In their correspondence with the “US person,” the alleged hackers were pretending to be hacker Guccifer 2.0, and asked whether the material they posted online (a turnout model for the Democrats presidential campaign) was of use. Stone responded that the information was “pretty standard.”
Stone told ABC News today that he believes the reference to that “US person” in the indictment was him.
“As I testified before the House Intelligence Committee under oath, my 24-word exchange with someone on Twitter claiming to be Guccifer 2.0 is benign based on its content, context and timing,” Stone said. “This exchange is entirely public and provides no evidence of collaboration or collusion with Guccifer 2.0 or anyone else in the alleged hacking of the DNC emails, as well as taking place many weeks after the events described in today’s indictment.”

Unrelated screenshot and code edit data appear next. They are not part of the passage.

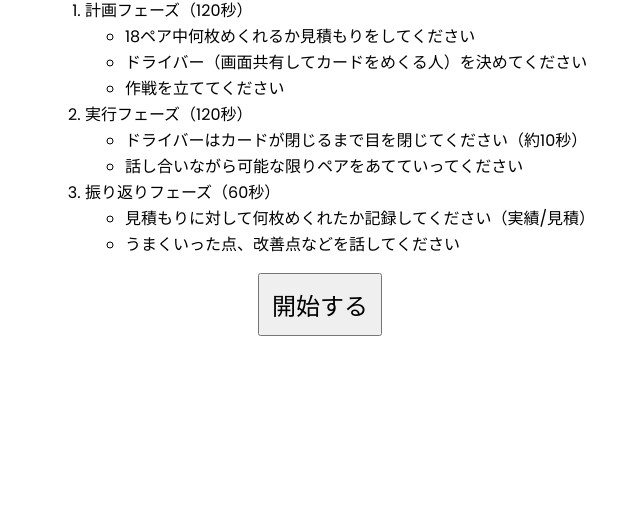
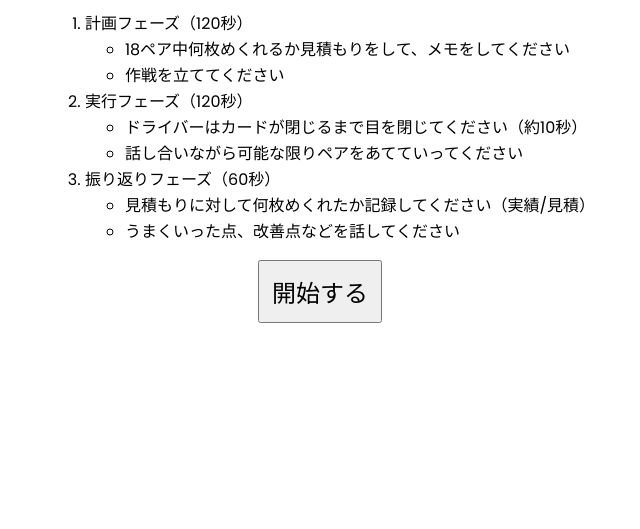
Before and after one commit to t-kata921/NervousBreakdown, a website built with webpack: page index.html in a window 1280 px wide. Shown: the part 271-800 px from the top of the page, without its empty margins (320-960 px from the left). Built offline with nearby package versions, Linux system fonts and the light colour scheme.

Commit message:
fix: rules

```diff
--- a/index.html
+++ b/index.html
@@ -16,8 +16,7 @@
         <ol>
             <li>計画フェーズ（120秒）</li>
             <ul>
-                <li>18ペア中何枚めくれるか見積もりをしてください</li>
-                <li>ドライバー（画面共有してカードをめくる人）を決めてください</li>
+                <li>18ペア中何枚めくれるか見積もりをして、メモをしてください</li>
                 <li>作戦を立ててください</li>
             </ul>
             <li>実行フェーズ（120秒）</li>
@@ -38,8 +37,7 @@
         <h1>計画フェーズ（120秒）</h1>
         <p class="timer"><i class="far fa-clock"></i>&nbsp;<span id="plan-time"></span></p>
         <ul>
-            <li>18ペア中何枚めくれるか見積もりをしてください</li>
-            <li>ドライバー（画面共有してカードをめくる人）を決めてください</li>
+            <li>18ペア中何枚めくれるか見積もりをして、メモをとってください</li>
             <li>作戦を立ててください</li>
         </ul>
     </div>
```
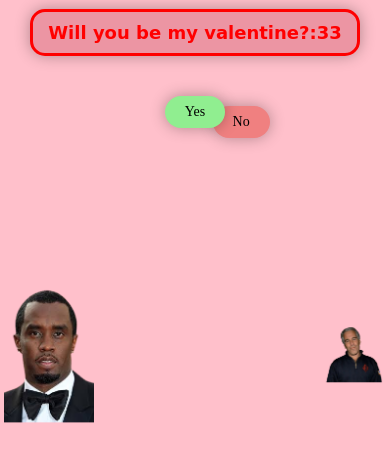
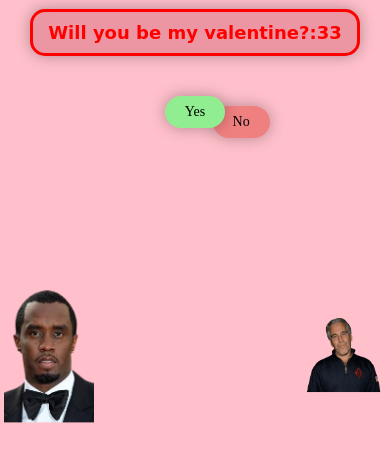
Before and after one commit to jamanalex2010-gif/valentines-day-3, a plain HTML site: page index.html in a window 390 px wide. Shown: the part 67-528 px from the top of the page. Drawn offline with Linux system fonts and the light colour scheme.

Commit message:
Add files via upload

```diff
--- a/style.css
+++ b/style.css
@@ -128,7 +128,8 @@ button:active {
         left: 1vw;
     }
     .right{
-        right: 1vw;
+        width: 24vw;
+        max-width: 120px;
     }
     .valentine-box {
         margin-top: 30px;
```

Stone’s admission was not really a surprise. He published two screenshots on his own website in March 2017 of the exchange with the bogus Guccifer 2.0. The dates and message content match that described in the Mueller indictment.
ABC News has reported that Mueller’s investigators have contacted at least seven associates of Stone. Investigators are presumed to be searching for evidence that Trump or any close associates knew that the Russian government had hacked the DNC and gave them to Wikileaks for publication.
Deputy Attorney General Rod Rosenstein said that no Americans are accused of having knowingly conspired with Russian intelligence officers. Stone has denied being part of any conspiracy or knowing that Guccifer 2.0 was Russian military intelligence.
“I’ve written a 5,000 word piece you can see it stone cold truth that argues against that,” Stone told ABC News last month. “But even if he was, my communication with him is ex post facto it happens weeks after the WikiLeaks have already published the Democratic National Committee emails and therefore collusion would have to be, would have to be chronological.”
“Leaking after the fact,” Stone added, “impossible.”